(Harris Theater, 809 Liberty Ave, Downtown. Friday, 7 p.m. $15. Info at theaters.pittsburgharts.org; advance tickets at proartstickets.org)
The Salt of Life (Gianni e le donne)
Moving further into the festival proper, a number of interesting and worthy foreign entrants start to emerge. The Salt of Life, by Italian writer/director/star Gianni di Gregorio (known for last year’s Mid-August Lunch,) is chiefly concerned with a fact that Silvio Berlusconi has made clear in recent months: old Italian men are absolutely, positively obsessed with sex.

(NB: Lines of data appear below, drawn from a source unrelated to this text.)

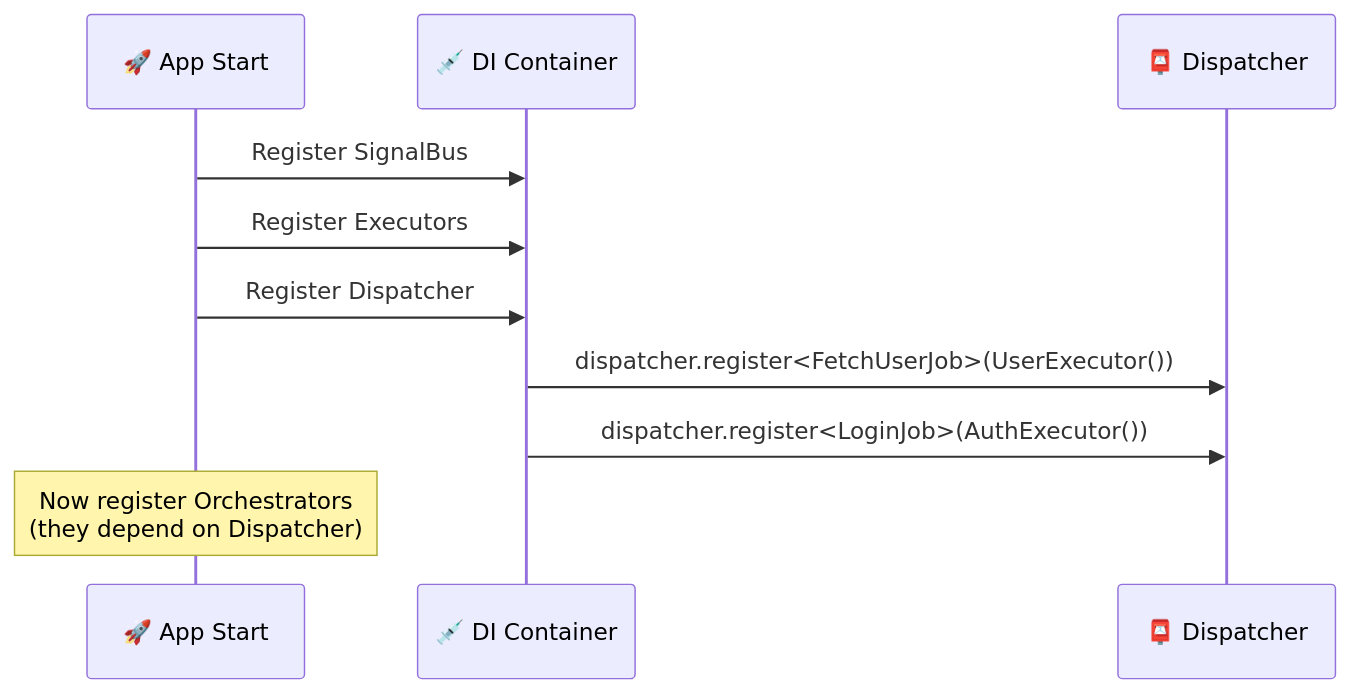
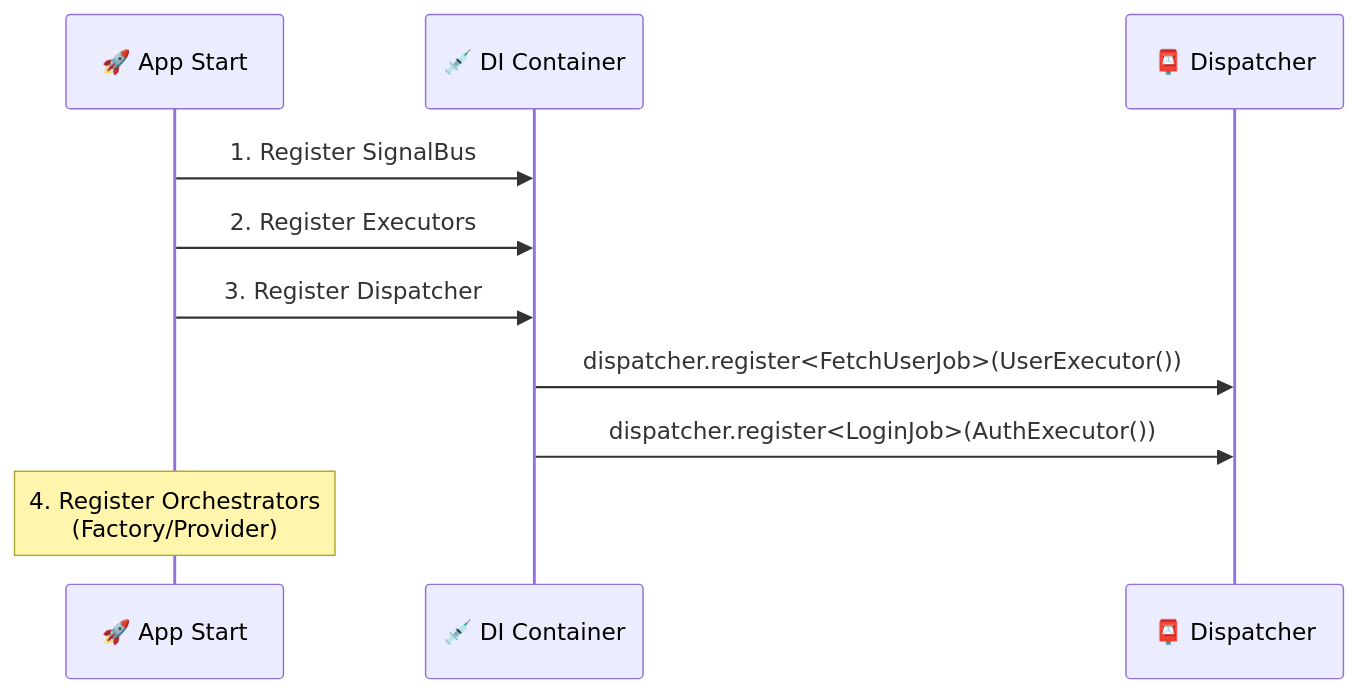
The ninth of 14 diagrams in book/chapters/07_best_practices.md (lploc94/flutter_orchestrator), drawn with Mermaid before and after one commit. The commit also changed other lines of this file and 31 other files, not shown here.

````diff
--- a/book/chapters/07_best_practices.md
+++ b/book/chapters/07_best_practices.md
@@ -192,15 +221,15 @@
 ```mermaid
 sequenceDiagram
     participant App as 🚀 App Start
     participant DI as 💉 DI Container
     participant Disp as 📮 Dispatcher
     
-    App->>DI: Register SignalBus
-    App->>DI: Register Executors
-    App->>DI: Register Dispatcher
+    App->>DI: 1. Register SignalBus
+    App->>DI: 2. Register Executors
+    App->>DI: 3. Register Dispatcher
     
     DI->>Disp: dispatcher.register<FetchUserJob>(UserExecutor())
     DI->>Disp: dispatcher.register<LoginJob>(AuthExecutor())
     
-    Note over App: Now register Orchestrators<br/>(they depend on Dispatcher)
+    Note over App: 4. Register Orchestrators<br/>(Factory/Provider)
 ```
````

Gianni has been forced into retirement at 50, and his wife is only vaguely aware of his presence. When an older friend encourages him to take a young lover, he sets out on a half-hearted quest for love (or something like it.) Gianni is the picture of frustration (“It’s like I’m transparent,” he says, in one of the film’s rare expository moments) and his sad-sack expression through his failed attempts at flirtation is the movie’s bread and butter. Ultimately, The Salt of Life is unremarkable, but airy and pleasant; it’s not one of the festival’s must-see films, but you won’t regret watching it.
(Regent Square Theater, 1035 S Braddock Ave, Regent Square. Sat, 4 p.m.; Mon, 6 p.m. $9. Info at theaters.pittsburgharts.org)
This wandering Argentinian comedy instantly recalls the French film Amelie, only if all the characters in that film were neurotic, depressed and paranoid. Petrified web designer Martin takes photographs to overcome crippling social anxiety; moody architect Mariana decorates department store windows for both income and artistic expression. They live in neighboring buildings in downtown Buenos Aires, and they—like the film—are obsessed with technology, cities, structure and emotion, in frequently alternating order.
Obviously, the film moves inevitably toward the day when these two finally meet, but fortunately, the journey is pleasant. Artfully shot and meditative, director/writer Gustavo Taretto guides his story along creatively and cautiously, worrying about the aesthetics of his work and allowing the excellent leads, Pilar López de Ayala and Javier Drolas, handle the film’s emotional core. At it’s best, it feels like poetry; at it worst, it feels like a moody twentysomething’s Tumblr page (which is still worth looking at). The emotions are muddy and the pace is languid, but if that doesn’t bother you, it’s worth your time.
(Regent Square Theater, 1035 S Braddock Ave, Regent Square. Tue, 9 p.m.; Thu 11/10, 6:30 p.m. $9. Info at theaters.pittsburgharts.org)